### ASSIGNMENT
Of all the lines below, return only those starting with the line holding "Before and after one commit to 17Nei17/js-Pract, a" and going on through the line holding "Add files via upload", exactly as written.

### PROVIDED RECORDS

════════════════

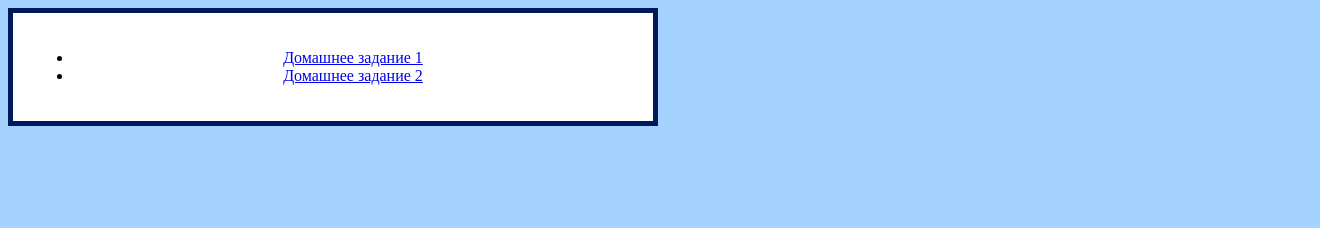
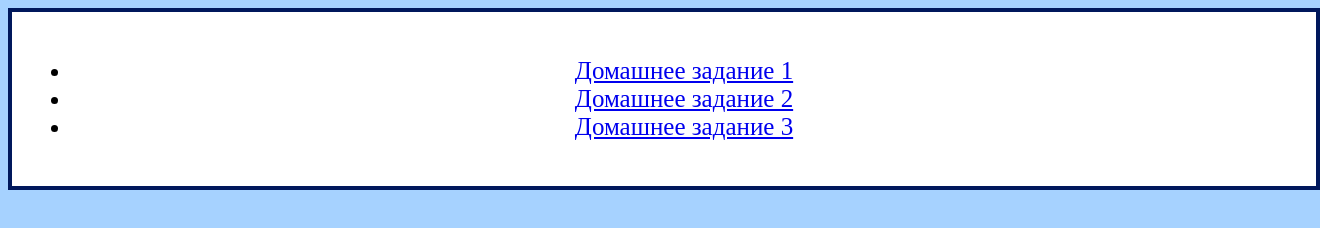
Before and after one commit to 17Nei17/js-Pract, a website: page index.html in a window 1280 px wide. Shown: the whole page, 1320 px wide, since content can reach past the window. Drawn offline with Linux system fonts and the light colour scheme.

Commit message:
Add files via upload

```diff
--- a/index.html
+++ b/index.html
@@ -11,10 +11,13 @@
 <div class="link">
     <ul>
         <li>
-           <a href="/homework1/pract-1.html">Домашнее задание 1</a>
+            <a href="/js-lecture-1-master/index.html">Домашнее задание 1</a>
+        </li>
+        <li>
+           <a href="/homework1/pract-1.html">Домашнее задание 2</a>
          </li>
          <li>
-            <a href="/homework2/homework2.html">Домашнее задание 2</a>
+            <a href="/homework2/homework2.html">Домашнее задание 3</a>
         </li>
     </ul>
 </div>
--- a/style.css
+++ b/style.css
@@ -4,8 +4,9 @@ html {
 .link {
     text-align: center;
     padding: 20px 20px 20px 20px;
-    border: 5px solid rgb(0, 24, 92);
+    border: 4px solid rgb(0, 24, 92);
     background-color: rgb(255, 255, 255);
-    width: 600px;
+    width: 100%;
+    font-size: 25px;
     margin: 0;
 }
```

════════════════

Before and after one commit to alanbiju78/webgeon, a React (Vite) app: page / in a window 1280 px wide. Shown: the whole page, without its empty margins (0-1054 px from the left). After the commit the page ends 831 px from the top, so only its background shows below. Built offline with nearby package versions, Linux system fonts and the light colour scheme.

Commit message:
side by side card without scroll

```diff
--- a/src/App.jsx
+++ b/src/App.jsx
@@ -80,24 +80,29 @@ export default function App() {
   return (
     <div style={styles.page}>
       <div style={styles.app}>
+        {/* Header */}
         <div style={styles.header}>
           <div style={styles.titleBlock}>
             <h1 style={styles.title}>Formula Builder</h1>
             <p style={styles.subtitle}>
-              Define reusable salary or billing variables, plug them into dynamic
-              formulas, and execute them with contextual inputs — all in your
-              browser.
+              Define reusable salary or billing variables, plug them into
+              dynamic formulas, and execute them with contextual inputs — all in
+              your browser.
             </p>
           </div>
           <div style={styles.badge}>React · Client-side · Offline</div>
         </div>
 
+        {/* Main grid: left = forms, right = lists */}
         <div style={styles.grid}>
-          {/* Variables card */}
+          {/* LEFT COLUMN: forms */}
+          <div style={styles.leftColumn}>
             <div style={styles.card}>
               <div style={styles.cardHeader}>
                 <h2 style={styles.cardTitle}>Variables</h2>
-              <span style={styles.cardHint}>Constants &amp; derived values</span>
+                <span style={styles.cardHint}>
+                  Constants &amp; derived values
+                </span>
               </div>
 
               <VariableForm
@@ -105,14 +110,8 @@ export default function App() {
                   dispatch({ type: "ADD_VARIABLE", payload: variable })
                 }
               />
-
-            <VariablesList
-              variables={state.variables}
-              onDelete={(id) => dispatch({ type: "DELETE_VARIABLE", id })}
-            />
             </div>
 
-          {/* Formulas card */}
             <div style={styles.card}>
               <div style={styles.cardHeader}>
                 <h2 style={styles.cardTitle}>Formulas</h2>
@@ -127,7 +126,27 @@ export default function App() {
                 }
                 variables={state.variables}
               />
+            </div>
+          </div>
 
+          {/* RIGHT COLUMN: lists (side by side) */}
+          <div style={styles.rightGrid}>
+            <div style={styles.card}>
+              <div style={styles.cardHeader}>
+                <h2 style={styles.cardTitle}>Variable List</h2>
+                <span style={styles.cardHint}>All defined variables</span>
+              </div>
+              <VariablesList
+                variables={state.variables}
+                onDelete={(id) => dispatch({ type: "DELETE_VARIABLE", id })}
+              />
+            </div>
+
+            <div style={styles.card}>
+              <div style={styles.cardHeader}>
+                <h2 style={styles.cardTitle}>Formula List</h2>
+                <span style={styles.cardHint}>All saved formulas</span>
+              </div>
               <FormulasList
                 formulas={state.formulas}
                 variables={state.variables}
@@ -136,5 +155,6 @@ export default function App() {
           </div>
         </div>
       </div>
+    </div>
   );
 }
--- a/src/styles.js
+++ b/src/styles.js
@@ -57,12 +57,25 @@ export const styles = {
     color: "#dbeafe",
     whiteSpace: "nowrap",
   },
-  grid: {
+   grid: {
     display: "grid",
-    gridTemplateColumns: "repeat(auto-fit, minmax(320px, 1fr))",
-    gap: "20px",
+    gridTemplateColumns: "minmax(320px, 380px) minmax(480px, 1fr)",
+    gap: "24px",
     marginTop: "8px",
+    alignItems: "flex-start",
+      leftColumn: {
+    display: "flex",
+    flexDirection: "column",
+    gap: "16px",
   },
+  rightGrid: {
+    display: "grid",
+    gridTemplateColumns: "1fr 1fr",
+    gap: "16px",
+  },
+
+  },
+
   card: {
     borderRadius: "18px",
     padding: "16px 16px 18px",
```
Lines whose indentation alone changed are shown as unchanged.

════════════════

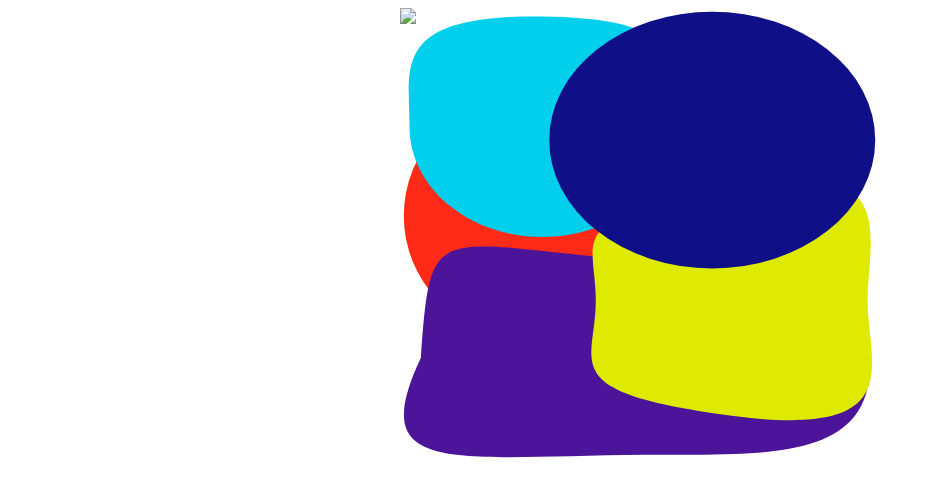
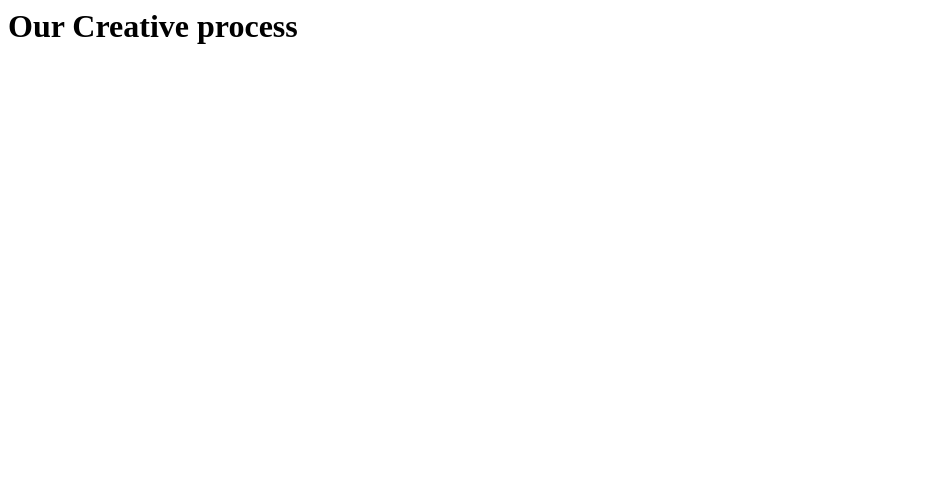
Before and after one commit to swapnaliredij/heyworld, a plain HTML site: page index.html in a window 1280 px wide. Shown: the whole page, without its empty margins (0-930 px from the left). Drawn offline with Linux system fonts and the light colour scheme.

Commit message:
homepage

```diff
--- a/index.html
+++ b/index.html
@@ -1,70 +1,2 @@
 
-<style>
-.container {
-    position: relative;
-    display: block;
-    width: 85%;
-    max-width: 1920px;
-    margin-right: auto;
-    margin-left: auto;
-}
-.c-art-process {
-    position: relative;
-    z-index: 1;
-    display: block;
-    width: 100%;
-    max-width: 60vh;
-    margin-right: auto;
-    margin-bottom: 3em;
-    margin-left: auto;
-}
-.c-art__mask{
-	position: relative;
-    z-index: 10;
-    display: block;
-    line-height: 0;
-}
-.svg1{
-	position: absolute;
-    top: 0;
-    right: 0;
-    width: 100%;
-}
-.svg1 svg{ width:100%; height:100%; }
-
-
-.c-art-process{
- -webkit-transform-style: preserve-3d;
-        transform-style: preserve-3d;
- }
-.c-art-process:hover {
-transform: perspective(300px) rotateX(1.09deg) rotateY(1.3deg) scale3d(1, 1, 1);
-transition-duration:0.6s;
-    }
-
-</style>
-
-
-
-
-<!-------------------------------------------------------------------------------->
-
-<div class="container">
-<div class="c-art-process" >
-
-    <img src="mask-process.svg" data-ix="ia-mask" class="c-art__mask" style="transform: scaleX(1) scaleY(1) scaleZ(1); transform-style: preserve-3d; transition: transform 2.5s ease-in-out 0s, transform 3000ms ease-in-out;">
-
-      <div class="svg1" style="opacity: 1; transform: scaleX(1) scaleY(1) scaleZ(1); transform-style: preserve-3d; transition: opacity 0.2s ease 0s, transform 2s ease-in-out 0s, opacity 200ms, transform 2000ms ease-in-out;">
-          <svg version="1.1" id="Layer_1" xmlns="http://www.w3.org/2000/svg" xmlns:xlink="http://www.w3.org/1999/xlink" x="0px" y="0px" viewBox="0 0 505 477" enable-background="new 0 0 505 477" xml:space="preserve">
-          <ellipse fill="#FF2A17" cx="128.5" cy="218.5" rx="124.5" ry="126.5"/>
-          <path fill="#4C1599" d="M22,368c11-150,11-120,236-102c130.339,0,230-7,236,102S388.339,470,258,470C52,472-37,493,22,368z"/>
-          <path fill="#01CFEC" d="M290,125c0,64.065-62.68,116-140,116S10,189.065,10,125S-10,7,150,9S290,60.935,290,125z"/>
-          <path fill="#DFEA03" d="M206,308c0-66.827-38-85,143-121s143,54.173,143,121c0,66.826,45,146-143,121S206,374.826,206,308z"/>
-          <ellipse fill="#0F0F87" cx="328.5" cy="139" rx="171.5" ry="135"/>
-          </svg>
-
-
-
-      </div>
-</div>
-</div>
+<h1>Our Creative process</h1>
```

════════════════

### SOLUTION TO THIS PROBLEM
Before and after one commit to 17Nei17/js-Pract, a website: page index.html in a window 1280 px wide. Shown: the whole page, 1320 px wide, since content can reach past the window. Drawn offline with Linux system fonts and the light colour scheme.

Commit message:
Add files via upload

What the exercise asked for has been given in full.